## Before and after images
——

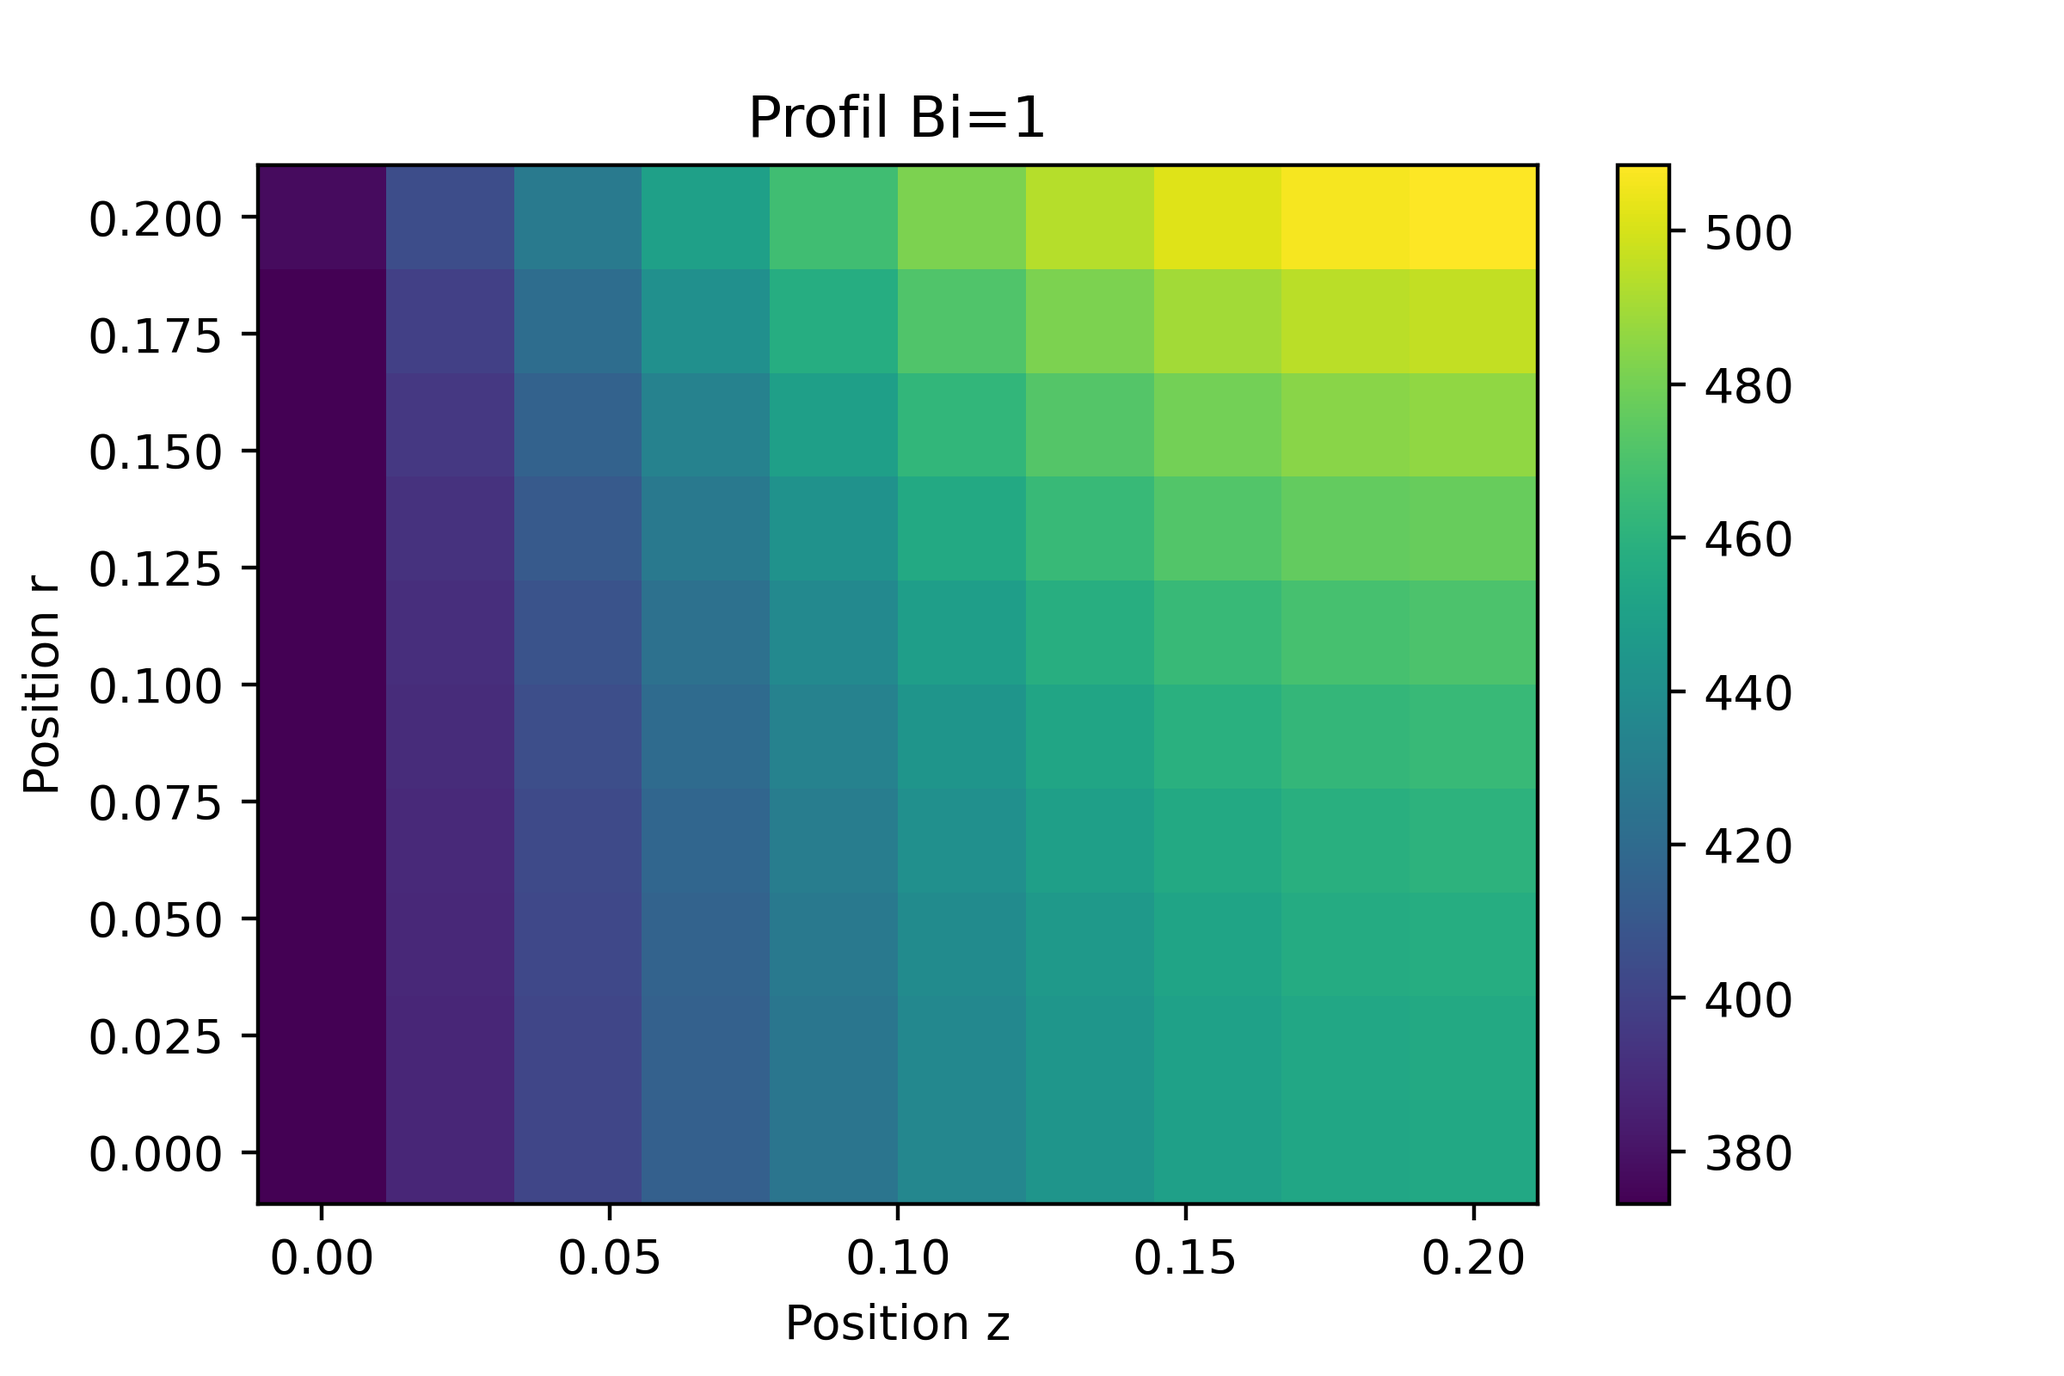
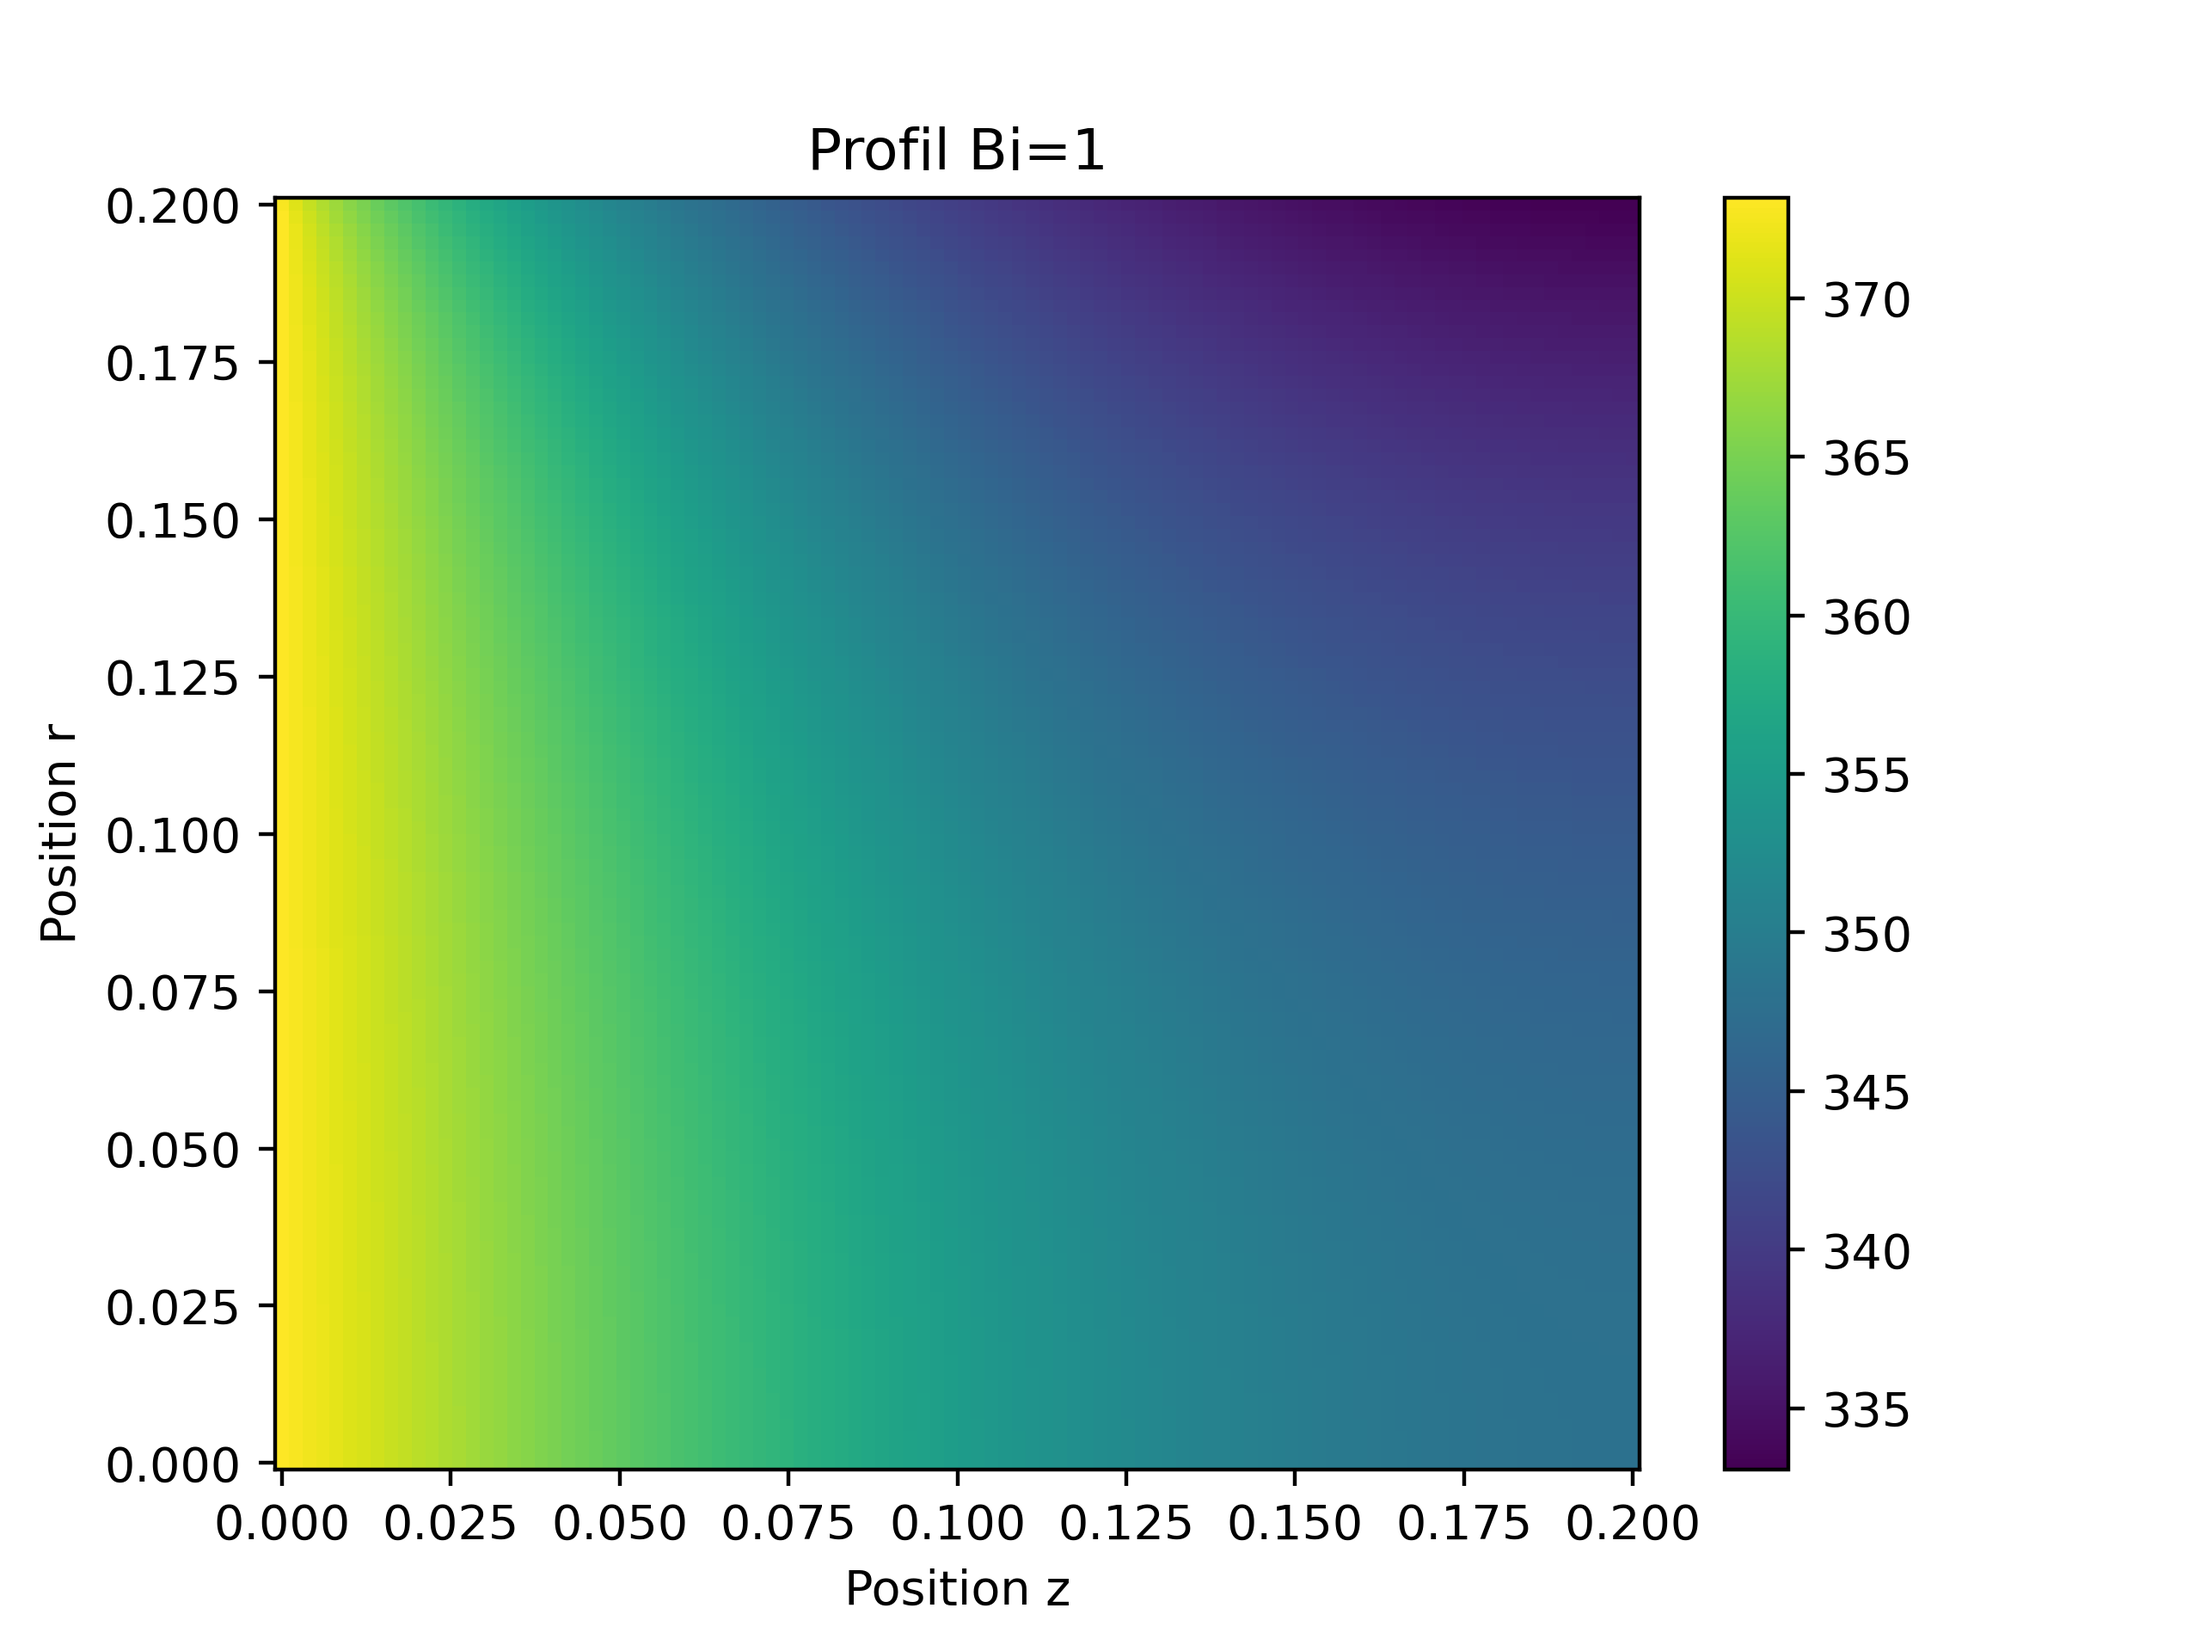
Code qui fonctionne

diff --git a/main.py b/main.py
@@ -44,8 +44,8 @@ x,y = position(X, Y, prm)
 z = np.linspace(0, prm.L, prm.nz)
 T = ref_analytique(z,prm)
 plt.plot(z, T, '--r', label="Profil analytique")
-#list_Bi = [0.1, 1, 10, 20, 100]
-list_Bi = [20]
+list_Bi = [0.1, 1, 10, 20, 100]
+#list_Bi = [20]
 
 for Bi_i in list_Bi:
     prm.setBi(Bi_i)
@@ -73,21 +73,23 @@ plt.show()
 # list_Bi = [0.1, 1, 10, 20, 100]
 # z = np.linspace(0, prm.L, prm.nz)
 
+# T = prm.T_w
+
 # q_contour_isole = inte_fluxContour(T,z,prm)
 # prm.setCL("convection")
 # q_contour_convection = inte_fluxContour(T,z,prm)
-#=========================Analyse Bonus=========================
-# list_Bi = [0.1, 1, 10, 20, 100]
-# for Bi_i in list_Bi:
-#     prm.setBi(Bi_i)
-#     A,b = mdf_assemblage(X,Y,prm)
-#     c = np.linalg.solve(A,b)
-#     c_reshaped = c.reshape(prm.nz,prm.nr).transpose()
-#     fig,ax = plt.subplots(nrows=1,ncols=1)
-#     fig1 = ax.pcolormesh(x,y, c_reshaped)
-#     plt.colorbar(fig1, ax=ax)
-#     ax.set_title("Profil Bi="+str(prm.Bi))
-#     ax.set_xlabel("Position z")
-#     ax.set_ylabel("Position r")
-#     plt.savefig("Profil2D_Bi"+str(prm.Bi)+".png", dpi=400)
-#     plt.show()
+# # =========================Analyse Bonus=========================
+list_Bi = [0.1, 1, 10, 20, 100]
+for Bi_i in list_Bi:
+    prm.setBi(Bi_i)
+    A,b = mdf_assemblage(X,Y,prm)
+    c = np.linalg.solve(A,b)
+    c_reshaped = c.reshape(prm.nz,prm.nr).transpose()
+    fig,ax = plt.subplots(nrows=1,ncols=1)
+    fig1 = ax.pcolormesh(x,y, c_reshaped)
+    plt.colorbar(fig1, ax=ax)
+    ax.set_title("Profil Bi="+str(prm.Bi))
+    ax.set_xlabel("Position z")
+    ax.set_ylabel("Position r")
+    plt.savefig("Profil2D_Bi"+str(prm.Bi)+".png", dpi=400)
+    plt.show()

diff --git a/profil 2.py b/profil 2.py
@@ -199,19 +199,21 @@ def mdf_assemblage(X,Y,prm):
         
         
         # k = i * nr + j
-        # A[k,k] = -3*k_cond/(2*dz)-h 
-        # A[k,k+1] = 4*k_cond/(2*dz)
+        # A[k,k] = -3*k/(2*dz)-h 
+        # A[k,k+1] = 4*k/(2*dz)
         # A[k,k+2] = -1/(2*dz)
         # b[k] = -T_inf*h
         
         # k = i * nr + j
+        
         # A[k,k] =  3*k_cond - 2*h*dr
         # A[k,k+1] = -4*k_cond
         # A[k,k+2] = k_cond
         # b[k] = -T_inf*h*dr*2
         
         k = i * nr + j
-        A[k,k] =  3 + 2*h*dr/k_cond
+        
+        A[k,k] =  3 - 2*h*dr
         A[k,k+1] = -4
         A[k,k+2] = 1
         b[k] = (-T_inf*h*2*dr)/(-k_cond)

——

## PROBLEM TO SOLVE
Pick every line of the data that includes the string "setBi".

## RESPONSE TO THE TASK
     prm.setBi(Bi_i)
-#     prm.setBi(Bi_i)
+    prm.setBi(Bi_i)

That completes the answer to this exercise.